Doña Justina: “If we want to go on gaining from quinoa production in our village, we will need new communitarian norms and rules about good agricultural practices. We should also oblige producers who come from outside to invest part of their money in facilities in our village, not only in the towns. Now that we realized this, we will be able to better reap the benefits of a new price surge. In the long run a more cautious approach may lead to more profits.” In fact, there are already a few villages, for example the community of Cotaña, with such new communitarian rules that may lead by example.

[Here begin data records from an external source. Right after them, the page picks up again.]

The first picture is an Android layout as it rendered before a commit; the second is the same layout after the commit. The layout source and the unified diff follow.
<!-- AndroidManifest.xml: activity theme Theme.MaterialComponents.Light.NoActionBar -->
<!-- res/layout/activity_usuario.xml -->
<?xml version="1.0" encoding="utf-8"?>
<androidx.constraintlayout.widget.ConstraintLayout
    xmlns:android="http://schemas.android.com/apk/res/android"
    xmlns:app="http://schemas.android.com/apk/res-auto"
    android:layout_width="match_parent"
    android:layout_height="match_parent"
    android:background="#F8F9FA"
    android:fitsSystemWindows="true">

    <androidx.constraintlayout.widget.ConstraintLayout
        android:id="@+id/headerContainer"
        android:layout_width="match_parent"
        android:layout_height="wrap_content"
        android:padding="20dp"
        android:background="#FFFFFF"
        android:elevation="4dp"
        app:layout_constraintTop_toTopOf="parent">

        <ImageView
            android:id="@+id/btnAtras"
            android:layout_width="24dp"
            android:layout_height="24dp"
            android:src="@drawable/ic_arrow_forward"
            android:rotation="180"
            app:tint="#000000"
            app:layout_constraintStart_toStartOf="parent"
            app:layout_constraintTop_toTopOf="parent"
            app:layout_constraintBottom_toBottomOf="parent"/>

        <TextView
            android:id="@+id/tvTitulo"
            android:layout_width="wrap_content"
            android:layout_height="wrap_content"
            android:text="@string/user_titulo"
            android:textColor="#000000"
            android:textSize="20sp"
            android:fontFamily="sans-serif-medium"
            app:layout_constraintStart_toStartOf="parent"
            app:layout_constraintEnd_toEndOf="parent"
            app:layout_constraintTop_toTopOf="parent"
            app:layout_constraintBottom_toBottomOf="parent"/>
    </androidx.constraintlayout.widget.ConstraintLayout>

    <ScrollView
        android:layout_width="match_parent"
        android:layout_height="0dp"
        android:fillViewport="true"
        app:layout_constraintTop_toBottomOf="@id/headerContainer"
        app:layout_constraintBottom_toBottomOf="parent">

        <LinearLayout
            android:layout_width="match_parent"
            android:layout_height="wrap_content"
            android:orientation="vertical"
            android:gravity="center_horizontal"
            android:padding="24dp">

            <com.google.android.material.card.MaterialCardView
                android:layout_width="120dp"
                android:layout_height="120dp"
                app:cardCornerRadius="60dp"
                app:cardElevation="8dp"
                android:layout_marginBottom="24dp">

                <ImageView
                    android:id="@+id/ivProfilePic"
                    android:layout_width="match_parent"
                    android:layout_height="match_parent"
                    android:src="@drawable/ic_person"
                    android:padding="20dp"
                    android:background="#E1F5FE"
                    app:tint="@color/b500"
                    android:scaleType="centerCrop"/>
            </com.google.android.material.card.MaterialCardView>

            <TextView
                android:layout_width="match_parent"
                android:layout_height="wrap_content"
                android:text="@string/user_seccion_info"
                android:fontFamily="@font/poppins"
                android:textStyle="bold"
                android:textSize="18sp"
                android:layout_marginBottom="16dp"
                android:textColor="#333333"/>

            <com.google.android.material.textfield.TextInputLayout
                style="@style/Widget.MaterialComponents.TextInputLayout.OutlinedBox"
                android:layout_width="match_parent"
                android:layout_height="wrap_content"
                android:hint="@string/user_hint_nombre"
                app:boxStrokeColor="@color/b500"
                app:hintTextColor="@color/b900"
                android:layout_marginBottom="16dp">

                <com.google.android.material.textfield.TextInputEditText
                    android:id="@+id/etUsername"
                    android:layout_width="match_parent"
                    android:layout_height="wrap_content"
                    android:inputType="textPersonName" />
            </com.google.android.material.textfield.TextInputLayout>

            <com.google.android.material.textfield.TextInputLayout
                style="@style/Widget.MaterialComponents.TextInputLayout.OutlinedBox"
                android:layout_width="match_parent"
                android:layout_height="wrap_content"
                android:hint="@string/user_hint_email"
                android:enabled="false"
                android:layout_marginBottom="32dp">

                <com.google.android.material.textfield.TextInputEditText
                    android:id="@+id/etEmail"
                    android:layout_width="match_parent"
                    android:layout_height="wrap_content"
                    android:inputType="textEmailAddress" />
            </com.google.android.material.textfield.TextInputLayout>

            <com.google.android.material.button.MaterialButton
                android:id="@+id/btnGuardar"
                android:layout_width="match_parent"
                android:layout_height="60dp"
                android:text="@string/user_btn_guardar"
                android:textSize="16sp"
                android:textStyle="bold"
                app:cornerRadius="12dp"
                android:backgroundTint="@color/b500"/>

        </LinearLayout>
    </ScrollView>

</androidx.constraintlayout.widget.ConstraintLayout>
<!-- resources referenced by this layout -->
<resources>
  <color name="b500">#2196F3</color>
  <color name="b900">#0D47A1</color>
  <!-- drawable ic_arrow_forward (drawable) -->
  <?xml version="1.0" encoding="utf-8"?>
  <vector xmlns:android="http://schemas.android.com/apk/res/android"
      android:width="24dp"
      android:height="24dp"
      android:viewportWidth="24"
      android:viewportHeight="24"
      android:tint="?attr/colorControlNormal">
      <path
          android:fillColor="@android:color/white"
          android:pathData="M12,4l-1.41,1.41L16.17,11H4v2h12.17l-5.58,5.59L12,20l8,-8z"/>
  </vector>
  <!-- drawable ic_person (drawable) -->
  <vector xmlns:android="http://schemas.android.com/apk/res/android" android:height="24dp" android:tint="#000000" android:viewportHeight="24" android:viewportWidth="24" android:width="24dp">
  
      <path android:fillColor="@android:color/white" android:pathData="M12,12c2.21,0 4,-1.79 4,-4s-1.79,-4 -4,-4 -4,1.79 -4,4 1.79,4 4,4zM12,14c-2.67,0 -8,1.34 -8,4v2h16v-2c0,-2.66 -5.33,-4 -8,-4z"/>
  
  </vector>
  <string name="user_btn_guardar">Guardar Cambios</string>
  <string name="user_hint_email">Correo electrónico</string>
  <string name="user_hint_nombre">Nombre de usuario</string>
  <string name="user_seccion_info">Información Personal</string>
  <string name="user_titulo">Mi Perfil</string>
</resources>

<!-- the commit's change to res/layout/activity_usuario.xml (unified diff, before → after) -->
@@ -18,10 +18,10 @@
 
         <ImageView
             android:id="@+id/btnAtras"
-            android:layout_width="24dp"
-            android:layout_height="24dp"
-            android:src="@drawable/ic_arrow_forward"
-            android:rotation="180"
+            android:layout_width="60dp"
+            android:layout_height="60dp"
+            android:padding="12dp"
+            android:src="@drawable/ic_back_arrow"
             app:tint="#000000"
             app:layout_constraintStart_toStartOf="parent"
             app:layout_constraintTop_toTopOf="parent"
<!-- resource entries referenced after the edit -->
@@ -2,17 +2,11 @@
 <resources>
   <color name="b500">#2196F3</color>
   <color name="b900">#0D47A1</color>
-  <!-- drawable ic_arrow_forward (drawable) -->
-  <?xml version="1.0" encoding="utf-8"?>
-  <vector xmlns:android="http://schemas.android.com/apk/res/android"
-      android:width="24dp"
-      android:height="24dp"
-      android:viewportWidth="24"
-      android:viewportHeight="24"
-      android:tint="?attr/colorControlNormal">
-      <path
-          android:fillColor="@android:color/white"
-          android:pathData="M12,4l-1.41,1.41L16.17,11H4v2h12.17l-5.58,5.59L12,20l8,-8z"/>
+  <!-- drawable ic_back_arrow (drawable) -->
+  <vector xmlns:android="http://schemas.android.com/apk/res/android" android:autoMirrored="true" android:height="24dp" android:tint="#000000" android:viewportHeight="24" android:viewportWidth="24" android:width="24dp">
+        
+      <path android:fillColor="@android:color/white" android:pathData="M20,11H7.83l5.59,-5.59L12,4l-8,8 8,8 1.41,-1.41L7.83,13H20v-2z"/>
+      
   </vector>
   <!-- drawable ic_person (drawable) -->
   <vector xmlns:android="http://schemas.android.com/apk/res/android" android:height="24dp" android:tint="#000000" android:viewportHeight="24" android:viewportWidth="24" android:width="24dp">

Others in the village are more pessimistic: last year they already suffered harvest losses due to drought. This year none of their fields will yield due to severe drought and sand storms. Various families or family members have migrated temporarily to the cities or to Argentine in search of paid labour. Nonetheless, if export prices stay around 2 US dollars, they will come back next year to sow again in hope for early rains.

In this article, the characters of Ana and Doña Naty are real, while Hector, Justina and Pablo are construed out of several informal interviews.

[1] Aymara is the second largest indigenous population in Bolivia.

[2] It is hard to give reliable data on domestic consumption: production figures and official export data are available, but there is also illegal or informal border trade with Peru. Around 20-40 % of total production left Bolivia in this way up until mid-2015. Afterwards the situation might have reversed, with Peruvian quinoa entering the Bolivian market to compensate for bad harvests. Sources: IICA, Ministerio de Desarollo Rural y Tierras

* Ms Jenneke van Vliet hold a Master Degree from Wageningen UR and works as a consultant on sustainable agriculture for CLM in the Netherlands. During a sabbatical year in Bolivia, she contributed to the work of PROINPA towards biological pest control in quinoa. She wrote this article in collaboration with Freek-Jan Koekoek from Mercadero.